Across Latin America and the Caribbean, more than one million people have already died from Covid-19, making it the worst-hit region worldwide. The reasons are complex but, undeniably, have exposed deep inequalities across the region’s 33 countries.
Latin America’s excess death toll – those that exceed the number that normally occur over a given period – has rocketed. The failure by many countries to establish an effective public health strategy has been compounded by overwhelmed and underfunded health systems and social protection mechanisms that have not responded adequately to the enormity of the crisis.

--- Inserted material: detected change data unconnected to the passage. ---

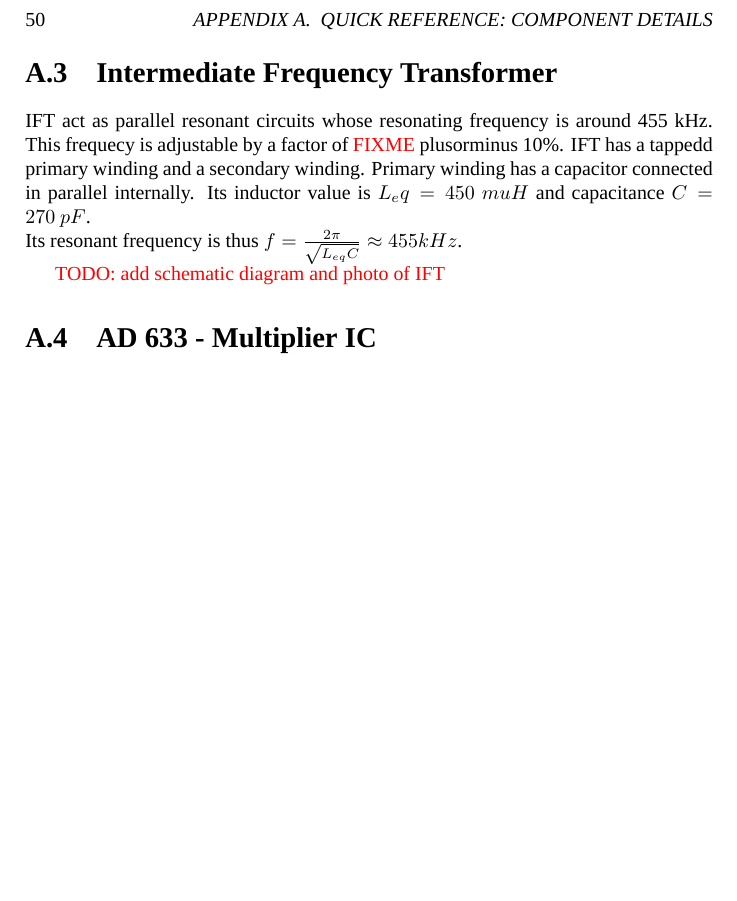
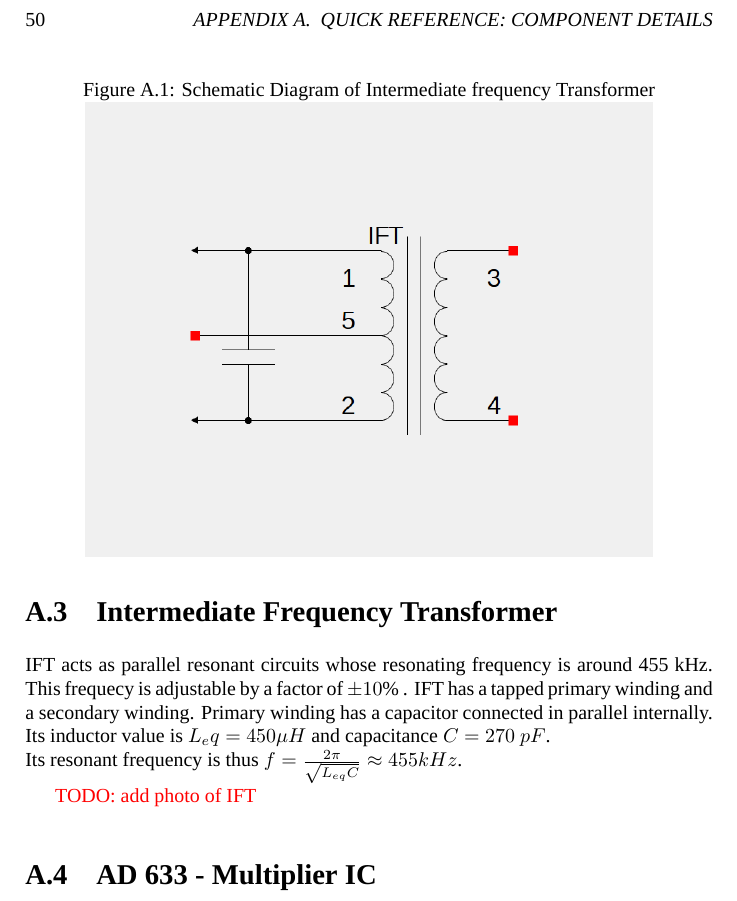
Before and after one commit to kavyamanohar/analogcommunication, a LaTeX book (analogcommunicationcircuits/analogcommunication.tex, which reads analogcommunicationcircuits/chapters/referencedata.tex): part of page 50 of 53, cut so that both start at the same text, the shorter picture padded with empty space. Compiled offline with XeLaTeX; a missing font is replaced by an installed copy or a similar font.

Commit message:
[analogcommunicationcircuits] Added schematic diagram of IFT and modified the data

```diff
--- a/analogcommunicationcircuits/chapters/referencedata.tex
+++ b/analogcommunicationcircuits/chapters/referencedata.tex
@@ -47,10 +47,18 @@ Package of BC107 transistor: TO18
 
 \section{Intermediate Frequency Transformer}
 \label{IFT}
-IFT act as parallel resonant circuits whose resonating frequency is around 455 kHz. This frequecy is adjustable by a factor of  \textcolor{red}{FIXME} plusorminus 10\%. IFT has a tappedd primary winding and a secondary winding. Primary winding has a capacitor connected in parallel internally. Its inductor value is $L_eq=450\ mu H$ and capacitance $C=270\ pF$.
+IFT acts as parallel resonant circuits whose resonating frequency is around 455 kHz. This frequecy is adjustable by a factor of $\pm 10 \%$ . IFT has a tapped primary winding and a secondary winding. Primary winding has a capacitor connected in parallel internally. Its inductor value is $L_eq=450\mu H$ and capacitance $C=270\ pF$.
 \\Its resonant frequency is thus $f=\frac{2\pi}{\sqrt{L_{eq}C}}\approx 455 kHz$.
 
-\textcolor{red}{TODO: add schematic diagram and photo of IFT}
+\begin{figure}
+\centering{
+\caption  {Schematic Diagram of Intermediate frequency Transformer}}
+\includegraphics[width=10cm, height=8cm]{IFT.png}
+
+\label{iftschem}
+\end{figure}
+
+\textcolor{red}{TODO: add photo of IFT}
 
 
 \section{AD 633 - Multiplier IC}
```
Also changed, not shown: analogcommunicationcircuits/Figures/IFT.png (added).
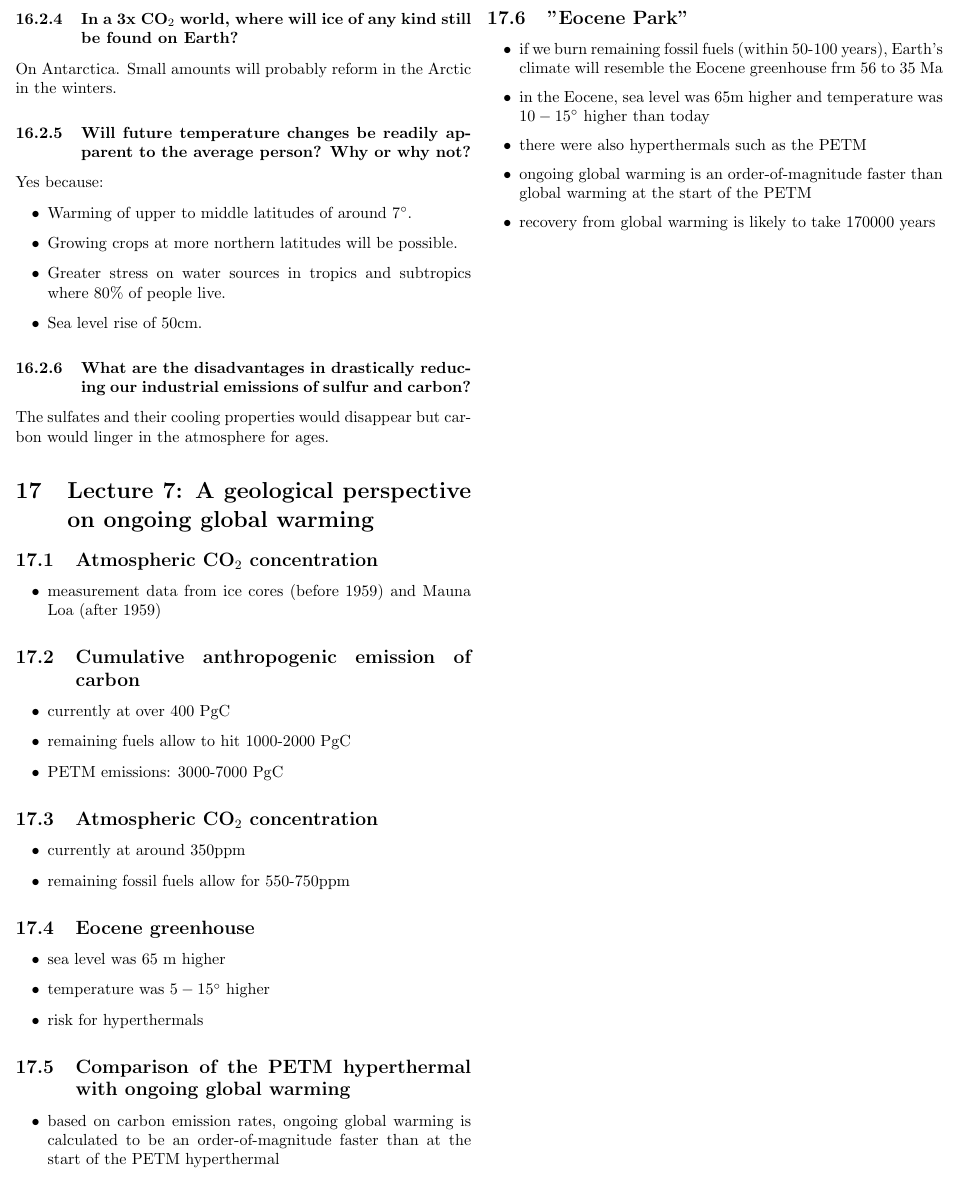
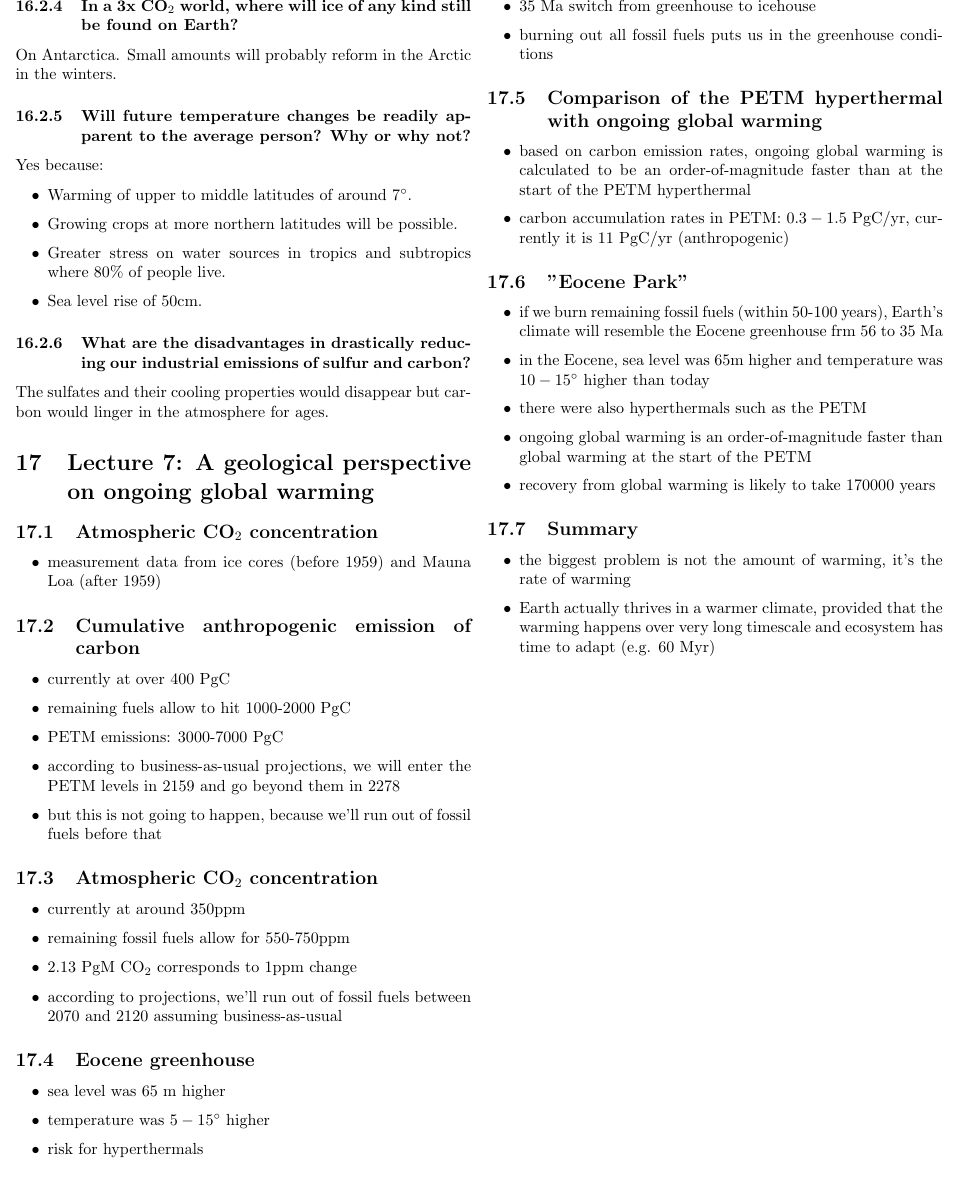
Before and after one commit to tomaszgarbus/climate-change, a LaTeX document (main.tex, which reads content/lecture7.tex): part of page 23 of 23, cut so that both start at the same text. Compiled offline with pdfLaTeX.

Commit message:
Lecture 7

```diff
--- a/content/lecture7.tex
+++ b/content/lecture7.tex
@@ -12,12 +12,19 @@
 	\item currently at over 400 PgC
 	\item remaining fuels allow to hit 1000-2000 PgC
 	\item PETM emissions: 3000-7000 PgC
+	\item according to business-as-usual projections, we will enter the
+	PETM levels in 2159 and go beyond them in 2278
+	\item but this is not going to happen, because we'll run out of
+	fossil fuels before that
 \end{itemize}
 
 \subsection{Atmospheric CO$_2$ concentration}
 \begin{itemize}
 	\item currently at around 350ppm
 	\item remaining fossil fuels allow for 550-750ppm
+	\item 2.13 PgM CO$_2$ corresponds to 1ppm change
+	\item according to projections, we'll run out of fossil fuels between
+	2070 and 2120 assuming business-as-usual
 \end{itemize}
 
 \subsection{Eocene greenhouse}
@@ -25,6 +32,8 @@
 	\item sea level was 65 m higher
 	\item temperature was $5-15\degree$ higher
 	\item risk for hyperthermals
+	\item 35 Ma switch from greenhouse to icehouse
+	\item burning out all fossil fuels puts us in the greenhouse conditions
 \end{itemize}
 
 \subsection{Comparison of the PETM hyperthermal with ongoing global warming}
@@ -32,6 +41,8 @@
 	\item based on carbon emission rates, ongoing global warming is
 	calculated to be an order-of-magnitude faster than at the start of the
 	PETM hyperthermal
+	\item carbon accumulation rates in PETM: $0.3-1.5$ PgC/yr, currently it
+	is $11$ PgC/yr (anthropogenic)
 \end{itemize}
 
 \subsection{"Eocene Park"}
@@ -46,3 +57,12 @@
 	global warming at the start of the PETM
 	\item recovery from global warming is likely to take 170000 years
 \end{itemize}
+
+\subsection{Summary}
+\begin{itemize}
+	\item the biggest problem is not the amount of warming, it's the rate
+	of warming
+	\item Earth actually thrives in a warmer climate, provided that the
+	warming happens over very long timescale and ecosystem has time to
+	adapt (e.g. 60 Myr)
+\end{itemize}
```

The slow response – or in some instances complete inertia – of many nations has sealed their fate. ‘Governments in certain countries adopted a position of denying the pandemic and not establishing policies to control it,’ says Fernando Peláez-Pier, former IBA President and a senior consultant at FPeláez Consulting.
Gripped by high inflation, chronic shortages and an ever-widening fiscal deficit, Venezuela a year ago was not a pretty picture. But after 12 months that have seen further unrest, currency devaluations, a dramatic slump in oil prices and a bitter stand-off between the government and international airlines, turmoil has taken on a whole new meaning in Venezuela.
‘The economic situation in Venezuela has worsened considerably since measures have not been taken to resolve the main problems affecting the country,’ says former IBA President Fernando Peláez-Pier, a partner at Hoet Peláez Castillo & Duque in Caracas.
Despite indications that Nicolás Maduro’s government was taking action to combat the crisis, ongoing shortages of basic food, medical supplies and foreign currency – not to mention the estimated $12bn a year the government is spending to subsidise domestic gasoline sales – have pushed the economy to breaking point.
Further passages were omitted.